Over the past year, regulators have issued several fines and sanctions against various broker/dealers that sold private placements in Medical Capital Holdings, Provident Royalties, and DBSI tenant-in-common exchanges. In September, the Financial Industry Regulatory Authority (FINRA) imposed a $10,000 fine and a six-month suspension against Brian Boppre, former president of Capital Financial Services. Capital Financial was a top seller of both Medical Capital and Provident Royalties notes. Both companies were charged with fraud by the Securities and Exchange Commission in 2009.

CapWest Shutters Business

Legal problems tied to private placements sales in Medical Capital Holdings and Provident Royalties have proved to be the undoing for yet another broker/dealer. Last week, CapWest Securities announced it had filed withdrawal papers with the Financial Industry Regulatory Authority (FINRA).
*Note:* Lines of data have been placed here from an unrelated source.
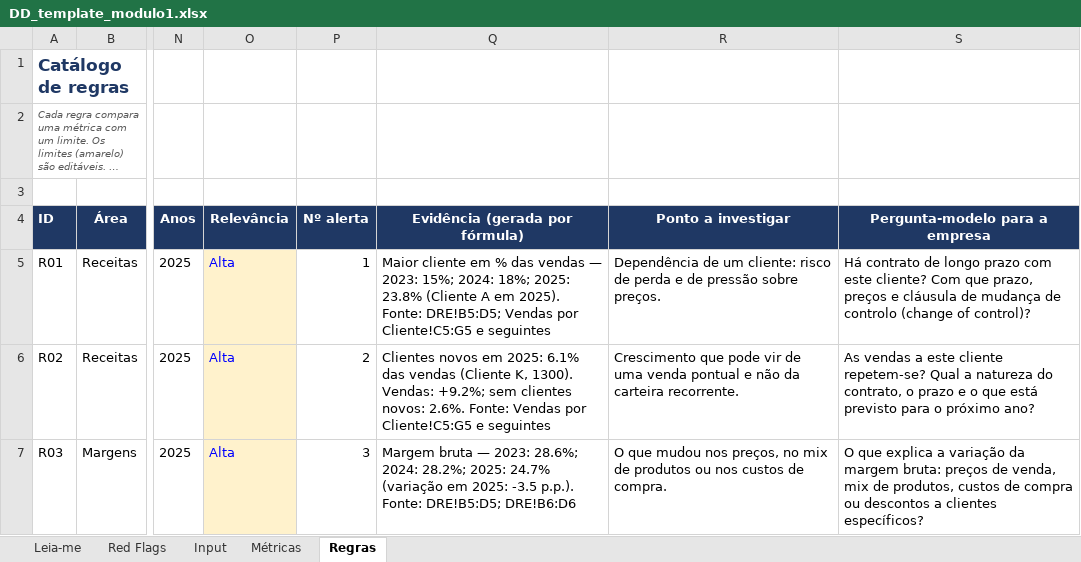
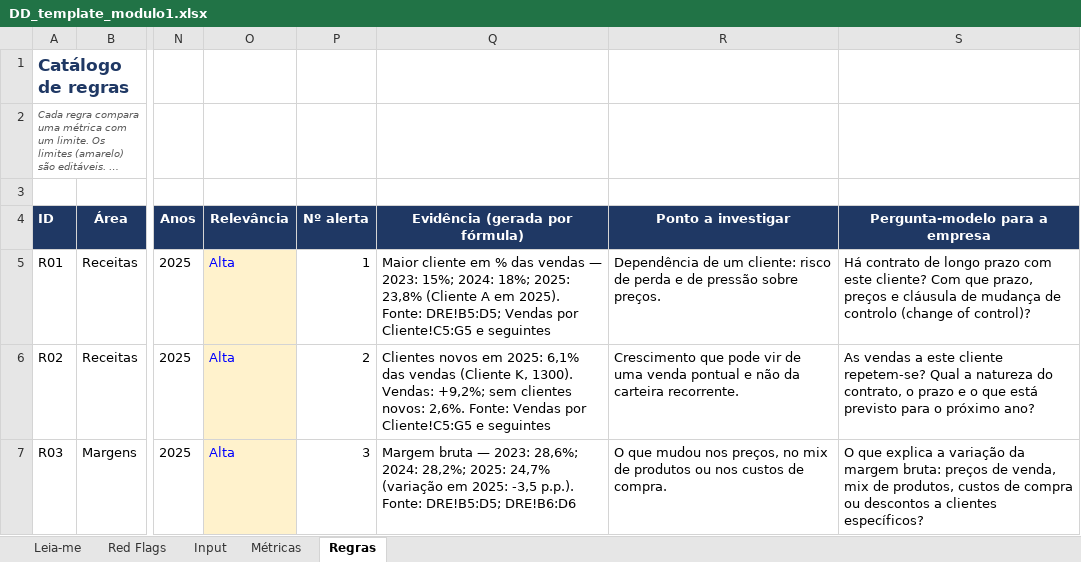
Before and after one commit to MItchell1970/dd-assistant, an Excel workbook: data/DD_template_modulo1.xlsx, sheet Regras, drawn as a sheet; only a part is shown, gaps mark what is left out; long unchanged cells end in …; values as stored, in another font and other column widths than the file's, no borders; conditional formats not drawn; the diff covers the shown part only; the diff names each change by its address in the sheet, - before the commit and + after, or states it on an @@ line.

```diff
--- a/data/DD_template_modulo1.xlsx (sheet Regras)
+++ b/data/DD_template_modulo1.xlsx (sheet Regras)
-Q5 (Evidência (gerada por fórmula)): …18%; 2025: 23.8% (Cliente A…
+Q5 (Evidência (gerada por fórmula)): …18%; 2025: 23,8% (Cliente A…
-Q6 (Evidência (gerada por fórmula)): …em 2025: 6.1% das vendas (Cliente K, 1300). Vendas: +9.2%; sem clientes novos: 2.6%. Fonte: Vendas…
+Q6 (Evidência (gerada por fórmula)): …em 2025: 6,1% das vendas (Cliente K, 1300). Vendas: +9,2%; sem clientes novos: 2,6%. Fonte: Vendas…
-Q7 (Evidência (gerada por fórmula)): …— 2023: 28.6%; 2024: 28.2%; 2025: 24.7% (variação em 2025: -3.5 p.p.). Fonte:…
+Q7 (Evidência (gerada por fórmula)): …— 2023: 28,6%; 2024: 28,2%; 2025: 24,7% (variação em 2025: -3,5 p.p.). Fonte:…
```
Also changed, not shown: 16 edited cells elsewhere in this sheet, sheet Red Flags, sheet Métricas, formulas that keep their value, data/DD_template_velmora.xlsx, 9 other files.
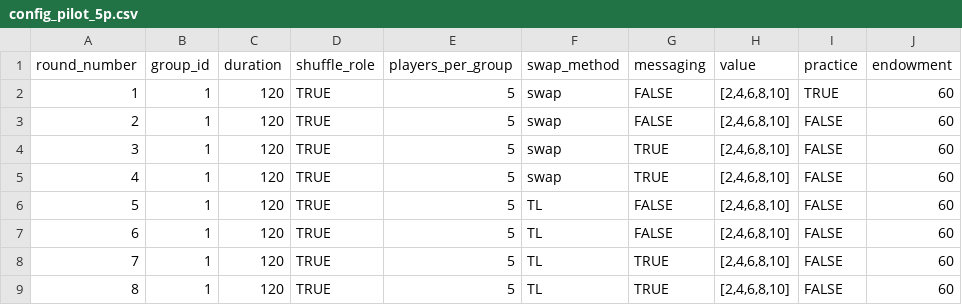
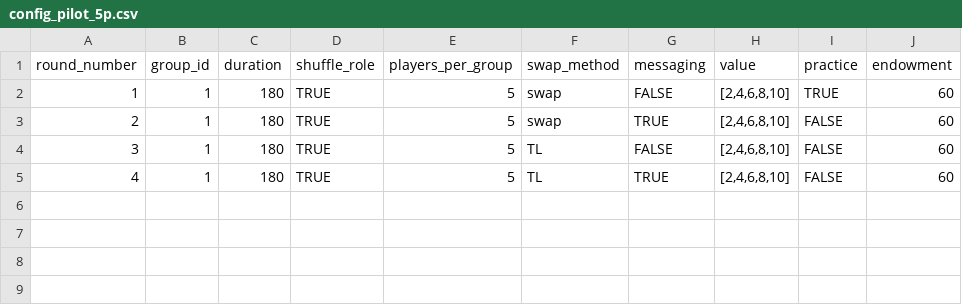
Before and after one commit to kmlv/queuing_experiment, a CSV file: configs/config_pilot_5p.csv, drawn as a sheet.

Commit message:
Update config_pilot_5p.csv

```diff
--- a/configs/config_pilot_5p.csv
+++ b/configs/config_pilot_5p.csv
@@ -1,9 +1,5 @@
 round_number,group_id,duration,shuffle_role,players_per_group,swap_method,messaging,value,practice,endowment
-1,1,120,TRUE,5,swap,FALSE,"[2,4,6,8,10]",TRUE,60
-2,1,120,TRUE,5,swap,FALSE,"[2,4,6,8,10]",FALSE,60
-3,1,120,TRUE,5,swap,TRUE,"[2,4,6,8,10]",FALSE,60
-4,1,120,TRUE,5,swap,TRUE,"[2,4,6,8,10]",FALSE,60
-5,1,120,TRUE,5,TL,FALSE,"[2,4,6,8,10]",FALSE,60
-6,1,120,TRUE,5,TL,FALSE,"[2,4,6,8,10]",FALSE,60
-7,1,120,TRUE,5,TL,TRUE,"[2,4,6,8,10]",FALSE,60
-8,1,120,TRUE,5,TL,TRUE,"[2,4,6,8,10]",FALSE,60
+1,1,180,TRUE,5,swap,FALSE,"[2,4,6,8,10]",TRUE,60
+2,1,180,TRUE,5,swap,TRUE,"[2,4,6,8,10]",FALSE,60
+3,1,180,TRUE,5,TL,FALSE,"[2,4,6,8,10]",FALSE,60
+4,1,180,TRUE,5,TL,TRUE,"[2,4,6,8,10]",FALSE,60
```
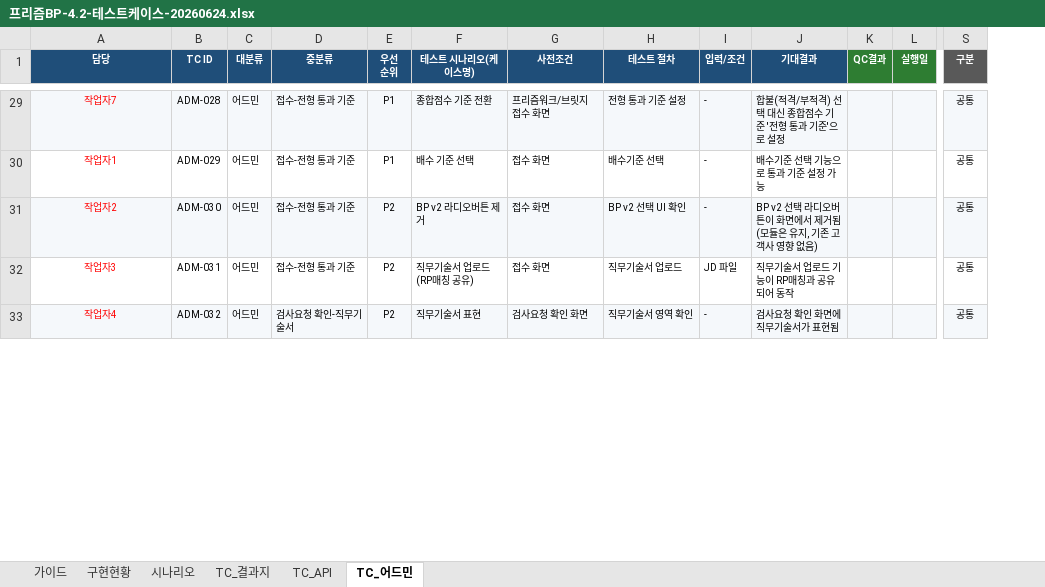
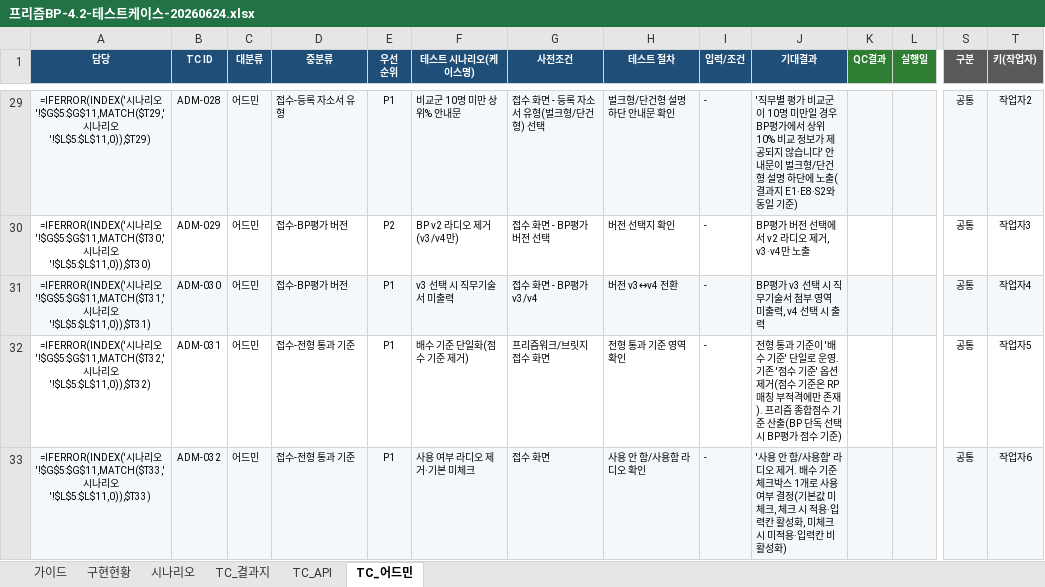
Before and after one commit to gongumi-sloth/HR_report, an Excel workbook: QC/프리즘BP-4.2-테스트케이스-20260624.xlsx, sheet TC_어드민, drawn as a sheet; only a part is shown, gaps mark what is left out; values as stored, in another font and other column widths than the file's, no borders; formulas without a stored value are shown as written; conditional formats not drawn; the diff covers the shown part only; the diff names each change by its address in the sheet, - before the commit and + after, or states it on an @@ line.

```diff
--- a/QC/프리즘BP-4.2-테스트케이스-20260624.xlsx (sheet TC_어드민)
+++ b/QC/프리즘BP-4.2-테스트케이스-20260624.xlsx (sheet TC_어드민)
+column T (키(작업자)), rows 29-33: 작업자2 | 작업자3 | 작업자4 | 작업자5 | 작업자6
-A29:A33 text colour: #FF0000
+A29:A33 text colour: black
-A29 (담당): 작업자7
+A29 (담당): =IFERROR(INDEX('시나리오'!$G$5:$G$11,MATCH($T29,'시나리오'!$L$5:$L$11,0)),$T29)
-D29 (중분류): 접수-전형 통과 기준
+D29 (중분류): 접수-등록 자소서 유형
-F29 (테스트 시나리오(케이스명)): 종합점수 기준 전환
+F29 (테스트 시나리오(케이스명)): 비교군 10명 미만 상위% 안내문
-G29 (사전조건): 프리즘워크/브릿지 접수 화면
+G29 (사전조건): 접수 화면 - 등록 자소서 유형(벌크형/단건형) 선택
-H29 (테스트 절차): 전형 통과 기준 설정
+H29 (테스트 절차): 벌크형/단건형 설명 하단 안내문 확인
-J29 (기대결과): 합불(적격/부적격) 선택 대신 종합점수 기준 '전형 통과 기준'으로 설정
+J29 (기대결과): '직무별 평가 비교군이 10명 미만일 경우 BP평가에서 상위 10% 비교 정보가 제공되지 않습니다' 안내문이 벌크형/단건형 설명 하단에 노출(결과지 E1·E8·S2와 동일 기준)
-A30 (담당): 작업자1
+A30 (담당): =IFERROR(INDEX('시나리오'!$G$5:$G$11,MATCH($T30,'시나리오'!$L$5:$L$11,0)),$T30)
-D30:D31 (중분류): 접수-전형 통과 기준
+D30:D31 (중분류): 접수-BP평가 버전
-E30 (우선 순위): P1
+E30 (우선 순위): P2
-F30 (테스트 시나리오(케이스명)): 배수 기준 선택
+F30 (테스트 시나리오(케이스명)): BP v2 라디오 제거(v3/v4만)
-G30 (사전조건): 접수 화면
+G30 (사전조건): 접수 화면 - BP평가 버전 선택
-H30 (테스트 절차): 배수기준 선택
+H30 (테스트 절차): 버전 선택지 확인
-J30 (기대결과): 배수기준 선택 기능으로 통과 기준 설정 가능
+J30 (기대결과): BP평가 버전 선택에서 v2 라디오 제거, v3·v4만 노출
-A31 (담당): 작업자2
+A31 (담당): =IFERROR(INDEX('시나리오'!$G$5:$G$11,MATCH($T31,'시나리오'!$L$5:$L$11,0)),$T31)
-E31:E33 (우선 순위): P2
+E31:E33 (우선 순위): P1
-F31 (테스트 시나리오(케이스명)): BP v2 라디오버튼 제거
+F31 (테스트 시나리오(케이스명)): v3 선택 시 직무기술서 미출력
-G31 (사전조건): 접수 화면
+G31 (사전조건): 접수 화면 - BP평가 v3/v4
-H31 (테스트 절차): BP v2 선택 UI 확인
+H31 (테스트 절차): 버전 v3↔v4 전환
-J31 (기대결과): BP v2 선택 라디오버튼이 화면에서 제거됨(모듈은 유지, 기존 고객사 영향 없음)
+J31 (기대결과): BP평가 v3 선택 시 직무기술서 첨부 영역 미출력, v4 선택 시 출력
-A32 (담당): 작업자3
+A32 (담당): =IFERROR(INDEX('시나리오'!$G$5:$G$11,MATCH($T32,'시나리오'!$L$5:$L$11,0)),$T32)
-F32 (테스트 시나리오(케이스명)): 직무기술서 업로드(RP매칭 공유)
+F32 (테스트 시나리오(케이스명)): 배수 기준 단일화(점수 기준 제거)
-G32 (사전조건): 접수 화면
+G32 (사전조건): 프리즘워크/브릿지 접수 화면
-H32 (테스트 절차): 직무기술서 업로드
+H32 (테스트 절차): 전형 통과 기준 영역 확인
-I32 (입력/조건): JD 파일
+I32 (입력/조건): -
-J32 (기대결과): 직무기술서 업로드 기능이 RP매칭과 공유되어 동작
+J32 (기대결과): 전형 통과 기준이 '배수 기준' 단일로 운영. 기존 '점수 기준' 옵션 제거(점수 기준은 RP매칭 부적격에만 존재). 프리즘 종합점수 기준 산출(BP 단독 선택 시 BP평가 점수 기준)
-A33 (담당): 작업자4
+A33 (담당): =IFERROR(INDEX('시나리오'!$G$5:$G$11,MATCH($T33,'시나리오'!$L$5:$L$11,0)),$T33)
-D33 (중분류): 검사요청 확인-직무기술서
+D33 (중분류): 접수-전형 통과 기준
-F33 (테스트 시나리오(케이스명)): 직무기술서 표현
+F33 (테스트 시나리오(케이스명)): 사용 여부 라디오 제거·기본 미체크
-G33 (사전조건): 검사요청 확인 화면
+G33 (사전조건): 접수 화면
-H33 (테스트 절차): 직무기술서 영역 확인
+H33 (테스트 절차): 사용 안 함/사용함 라디오 확인
-J33 (기대결과): 검사요청 확인 화면에 직무기술서가 표현됨
+J33 (기대결과): '사용 안 함/사용함' 라디오 제거. 배수 기준 체크박스 1개로 사용 여부 결정(기본값 미체크, 체크 시 적용·입력칸 활성화, 미체크 시 미적용·입력칸 비활성화)
```
Also changed, not shown: 12 added rows, 112 edited cells and cell formats elsewhere in this sheet, sheet TC_결과지, sheet 시나리오, sheet 가이드, sheet TC_API, sheet 구현현황, 14 other files.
As reported Sept. 4, by Investment News, CapWest’s profile status with both FINRA and the Securities and Exchange Commission (SEC) is no longer “active.” Instead, it’s listed as “termination requested.”

Representatives for CapWest sold $22 million in private placements issued by Provident Royalties and $30.6 million of Medical Capital notes. Both companies were charged with fraud by the SEC in 2009.

The closing of CapWest comes on the heels of several other broker/dealer closings over private placement deals gone bad, including GunnAllen Financial, Jesup & Lamont Securities Corp. and QA3 Financial Corp.

Earlier this year, CapWest lost a $587,000 FINRA arbitration claim to four clients who claimed negligence and misrepresentation in the sale of oil and gas ventures offered by Provident and Striker Petroleum LLC.

CapWest is owned by Capstone Financial Group.

Broker/Dealer Securities America Sold

Plagued by lawsuits and arbitration claims over sales in Medical Capital Holdings and Provident Royalties, broker/dealer Securities America has been sold to Ladenburg Thalmann Financial Services for at least $150 million in cash.

Ameriprise, the parent company of Securities America, revealed in April of its intention to sell the broker/dealer subsidiary.

In July 2009, the Securities and Exchange Commission (SEC) charged Medical Capital Holdings and Provident Royalties with fraud. Securities America was one of the largest sellers of the troubled private placements. Ultimately, clients of Securities America suffered an estimated $400 million in losses from the investments.

In April, Ameriprise offered a settlement of nearly $160 million to Securities America clients.

As reported Aug. 17 by Reuters, Miami-based Ladenburg – which owns other independent brokerages – agreed to make additional cash payments if Securities America meets certain targets in the next two years.

The purchase, which will be financed by another firm affiliated with Ladenburg Chairman Phillip Frost, is expected to be completed by December 2011.

Top of Page